While marketing campaigns are designed to drum up publicity, they don't always have their intended outcome.
New York City's Rich Tu quickly learned that lesson after spending 24 hours in jail following a late-night attempt to drum up exposure for his recently released event management application, Pozzle.
In November, Tu was feeling good after the company hit several milestones, so he decided to plaster New York City with 1,000 stickers bearing his company's logo.
"I was feeling pretty invincible, so I thought, 'Let's do something crazy,'" Tu told BusinessNewsDaily.
Tu and Pozzle co-founder Charles Jamerlan had placed more than 500 stickers around the city and were wrapping up their impromptu guerilla marketing campaign about 2 a.m. when things took a turn for the worse.
"An unmarked cop came out of nowhere and just arrested us on the spot," Tu said.
Tu spent the next 24 hours in New York City's central booking, sharing a cell with armed robbers, turnstile hoppers and a host of Occupy Wall Street protesters. He was eventually released and ordered to do 21 hours of community service.
"If there is a silver lining, it is that I am actually enjoying the community service way more than I thought I would," he said. Of course, he's also using the story of his arrest to help promote his business.
Tu doesn't regret his actions and said the company has really taken off since that November night. Pozzle has tripled its users and recently signed partnership deals with a large event management company.
"I think it got people interested in my story and helped push the app," Tu said of his ill-fated sticker campaign.
Through the years, many other companies have run into problems after launching well-intended marketing campaigns. Here is a rundown of a few of the biggest marketing blunders of all time.
In a post-9/11 era of heightened awareness, placing strange electronic devices on street corners and bridges across the country might not be the best idea, as The Cartoon Network learned in 2007.
The cable station planted dozens of blinking electronic devices in 10 cities as part of a guerrilla marketing campaign promoting the cartoon Aqua Teen Hunger Force. The campaign went awry in Boston when a worried resident called police thinking the devices were explosives.

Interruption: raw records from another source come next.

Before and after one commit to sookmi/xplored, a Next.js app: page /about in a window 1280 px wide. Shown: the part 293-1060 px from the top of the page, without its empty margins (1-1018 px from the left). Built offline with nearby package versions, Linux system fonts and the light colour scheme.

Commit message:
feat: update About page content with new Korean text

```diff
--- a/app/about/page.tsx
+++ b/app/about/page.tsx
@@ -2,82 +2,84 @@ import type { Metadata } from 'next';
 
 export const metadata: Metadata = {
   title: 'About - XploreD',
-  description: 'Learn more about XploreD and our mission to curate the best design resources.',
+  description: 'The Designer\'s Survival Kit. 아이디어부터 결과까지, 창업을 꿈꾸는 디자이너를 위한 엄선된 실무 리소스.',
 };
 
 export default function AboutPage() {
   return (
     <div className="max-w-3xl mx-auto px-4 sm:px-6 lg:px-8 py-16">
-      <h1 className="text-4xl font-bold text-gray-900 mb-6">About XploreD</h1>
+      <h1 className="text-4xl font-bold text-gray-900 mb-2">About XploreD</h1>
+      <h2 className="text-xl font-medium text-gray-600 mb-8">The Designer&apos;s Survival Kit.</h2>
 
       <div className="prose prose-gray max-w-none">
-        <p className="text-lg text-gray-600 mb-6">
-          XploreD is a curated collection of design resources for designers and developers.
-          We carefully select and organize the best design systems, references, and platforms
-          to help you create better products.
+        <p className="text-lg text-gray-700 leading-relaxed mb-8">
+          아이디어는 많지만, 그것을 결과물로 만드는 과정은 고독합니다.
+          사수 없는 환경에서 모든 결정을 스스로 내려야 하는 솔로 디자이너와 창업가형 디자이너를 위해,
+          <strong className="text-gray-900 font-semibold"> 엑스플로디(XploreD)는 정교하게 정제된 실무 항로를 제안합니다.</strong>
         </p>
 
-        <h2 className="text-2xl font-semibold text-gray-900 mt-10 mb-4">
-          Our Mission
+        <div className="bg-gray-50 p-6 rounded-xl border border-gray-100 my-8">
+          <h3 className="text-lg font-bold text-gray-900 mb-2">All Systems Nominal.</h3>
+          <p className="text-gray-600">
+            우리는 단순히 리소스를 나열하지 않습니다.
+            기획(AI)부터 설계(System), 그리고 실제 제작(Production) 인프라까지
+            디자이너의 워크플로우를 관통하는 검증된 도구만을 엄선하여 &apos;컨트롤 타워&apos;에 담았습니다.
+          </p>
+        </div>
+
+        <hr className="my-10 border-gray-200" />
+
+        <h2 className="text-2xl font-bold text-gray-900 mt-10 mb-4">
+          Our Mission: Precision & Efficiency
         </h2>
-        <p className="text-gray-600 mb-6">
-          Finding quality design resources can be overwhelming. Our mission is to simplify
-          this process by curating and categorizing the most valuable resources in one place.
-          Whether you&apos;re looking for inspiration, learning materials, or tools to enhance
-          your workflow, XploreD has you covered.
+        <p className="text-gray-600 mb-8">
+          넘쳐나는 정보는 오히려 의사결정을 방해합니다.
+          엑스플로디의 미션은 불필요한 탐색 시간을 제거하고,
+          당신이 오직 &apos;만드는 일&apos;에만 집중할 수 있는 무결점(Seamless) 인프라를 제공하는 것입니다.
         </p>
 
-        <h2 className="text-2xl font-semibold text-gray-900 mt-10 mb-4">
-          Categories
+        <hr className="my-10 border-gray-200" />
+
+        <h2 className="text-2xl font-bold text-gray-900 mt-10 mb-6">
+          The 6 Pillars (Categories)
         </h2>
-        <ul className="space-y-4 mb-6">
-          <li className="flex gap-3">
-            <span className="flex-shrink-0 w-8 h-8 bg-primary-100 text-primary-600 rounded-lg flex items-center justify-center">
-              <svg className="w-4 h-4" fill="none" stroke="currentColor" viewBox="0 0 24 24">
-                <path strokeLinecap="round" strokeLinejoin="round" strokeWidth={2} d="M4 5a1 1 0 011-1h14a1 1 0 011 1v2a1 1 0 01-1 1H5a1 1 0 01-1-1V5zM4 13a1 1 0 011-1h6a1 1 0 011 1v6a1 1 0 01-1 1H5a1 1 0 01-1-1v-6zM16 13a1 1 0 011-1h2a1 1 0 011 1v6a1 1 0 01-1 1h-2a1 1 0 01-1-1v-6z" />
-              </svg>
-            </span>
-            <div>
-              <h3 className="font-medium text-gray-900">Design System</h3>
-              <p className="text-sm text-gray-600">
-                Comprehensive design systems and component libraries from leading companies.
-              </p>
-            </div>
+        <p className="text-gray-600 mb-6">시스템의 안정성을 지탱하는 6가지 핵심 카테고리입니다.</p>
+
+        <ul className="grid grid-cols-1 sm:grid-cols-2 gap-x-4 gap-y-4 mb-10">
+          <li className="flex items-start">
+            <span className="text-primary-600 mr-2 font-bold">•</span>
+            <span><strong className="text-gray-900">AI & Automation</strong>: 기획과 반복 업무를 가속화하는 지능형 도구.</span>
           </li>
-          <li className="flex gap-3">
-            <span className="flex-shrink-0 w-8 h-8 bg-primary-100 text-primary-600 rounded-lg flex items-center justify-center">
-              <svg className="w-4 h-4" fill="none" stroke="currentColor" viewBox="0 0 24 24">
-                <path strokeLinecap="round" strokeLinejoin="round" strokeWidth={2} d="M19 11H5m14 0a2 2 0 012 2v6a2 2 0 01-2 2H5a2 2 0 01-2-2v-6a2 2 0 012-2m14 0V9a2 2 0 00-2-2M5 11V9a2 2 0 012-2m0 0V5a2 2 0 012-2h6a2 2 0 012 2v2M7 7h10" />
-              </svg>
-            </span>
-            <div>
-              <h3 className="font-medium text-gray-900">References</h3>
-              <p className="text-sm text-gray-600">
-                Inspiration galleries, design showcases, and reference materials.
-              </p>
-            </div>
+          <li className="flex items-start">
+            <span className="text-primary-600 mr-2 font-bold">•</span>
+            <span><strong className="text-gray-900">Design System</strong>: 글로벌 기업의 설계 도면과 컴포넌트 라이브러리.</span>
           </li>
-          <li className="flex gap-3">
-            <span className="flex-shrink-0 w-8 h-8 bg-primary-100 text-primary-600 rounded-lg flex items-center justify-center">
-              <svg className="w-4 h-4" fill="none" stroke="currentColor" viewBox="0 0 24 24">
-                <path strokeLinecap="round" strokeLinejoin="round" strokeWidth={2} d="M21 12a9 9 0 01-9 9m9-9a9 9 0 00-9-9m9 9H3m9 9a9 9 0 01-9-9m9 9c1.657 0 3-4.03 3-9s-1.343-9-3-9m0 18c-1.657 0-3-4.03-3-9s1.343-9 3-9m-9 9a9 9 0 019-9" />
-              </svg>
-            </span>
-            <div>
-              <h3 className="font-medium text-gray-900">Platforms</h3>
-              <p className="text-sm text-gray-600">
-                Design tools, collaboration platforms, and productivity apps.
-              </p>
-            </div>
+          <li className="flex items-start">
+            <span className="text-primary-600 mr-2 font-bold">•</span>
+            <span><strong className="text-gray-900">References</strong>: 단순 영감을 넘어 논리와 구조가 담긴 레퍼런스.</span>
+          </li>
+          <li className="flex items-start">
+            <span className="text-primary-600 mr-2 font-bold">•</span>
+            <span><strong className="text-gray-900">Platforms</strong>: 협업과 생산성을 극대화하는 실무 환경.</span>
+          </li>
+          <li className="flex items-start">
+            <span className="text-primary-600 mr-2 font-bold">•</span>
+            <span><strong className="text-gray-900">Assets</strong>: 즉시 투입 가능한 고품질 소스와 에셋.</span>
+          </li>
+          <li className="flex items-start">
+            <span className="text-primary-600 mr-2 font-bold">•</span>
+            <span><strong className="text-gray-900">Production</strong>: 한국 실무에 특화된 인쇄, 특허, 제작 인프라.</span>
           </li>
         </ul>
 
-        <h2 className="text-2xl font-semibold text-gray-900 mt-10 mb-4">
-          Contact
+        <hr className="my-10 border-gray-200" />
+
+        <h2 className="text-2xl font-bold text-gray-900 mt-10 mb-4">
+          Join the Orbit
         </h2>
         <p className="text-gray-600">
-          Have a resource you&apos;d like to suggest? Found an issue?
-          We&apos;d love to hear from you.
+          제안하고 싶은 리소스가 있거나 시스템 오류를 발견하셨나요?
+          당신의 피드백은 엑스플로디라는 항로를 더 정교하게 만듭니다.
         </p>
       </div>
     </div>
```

The incident turned into a full-blown terrorism scare, with police sending in bomb squads and shutting down Boston-area bridges.
In the end, the stunt cost Cartoon Network head Jim Samples his job and the station's parent company, Turner Broadcasting, $2 million in compensation for Boston's emergency response.
Going bigger isn't always better, as Snapple found out in 2005 when it attempted to erect the world's largest popsicle in New York's Times Square.
The stunt might have worked had the drink maker not tried to set up the 25-foot tall popsicle, made of frozen Snapple juice and weighing 17.5 tons, on an 80-degree June day. The frozen treat began to melt as it was being lifted upright, flooding parts of downtown Manhattan with kiwi-strawberry-flavored Snapple.
Firefighters had to be called in to close off streets and hose down the mess.
In 2006, Paramount Pictures discovered it wasn't good to mess with a person's daily newspaper.
In a campaign to promote "Mission Impossible III," the movie studio put small red musical devices inside 4,500 L.A. Times newspaper boxes.
When the boxes were opened, the devices would play the "Mission Impossible" theme song, but it left readers singing a different tune. The campaign backfired when customers noticed the devices and became alarmed that the boxes contained a bomb. In one instance, the Santa Clarita bomb squad was called in.
“This was the least-intended outcome," said John O’Loughlin, the L.A. Times’ senior vice president for planning. at the time. "We weren’t expecting anything like this."
Heart Attack Grill
The most recent marketing failure ended up being no stunt at all for Las Vegas' Heart Attack Grill, but a lot of people thought it was.
The restaurant, where diners are given surgical gowns as they choose from a menu offering "Bypass" burgers, "Flatliner" fries and buttermilk shakes, had one customer take its message to heart.
A diner suffered a heart attack last month while eating the restaurant's "Triple Bypass Burger" as other customers looked on thinking the incident, complete with a visit from local paramedics, was all part of an act.
Since then, restaurant owner Jon Basso has been forced to defend the restaurant against claims that the incident was staged to drum up publicity.
"It was no joke," Basso told the Associated Press at the time. "We would never pull a stunt like that."
Chad Brooks is a Chicago-based freelance business and technology writer who has worked in public relations and spent 10 years as a newspaper reporter. You can reach him at firstname.lastname@example.org or follow him on Twitter @cbrooks76.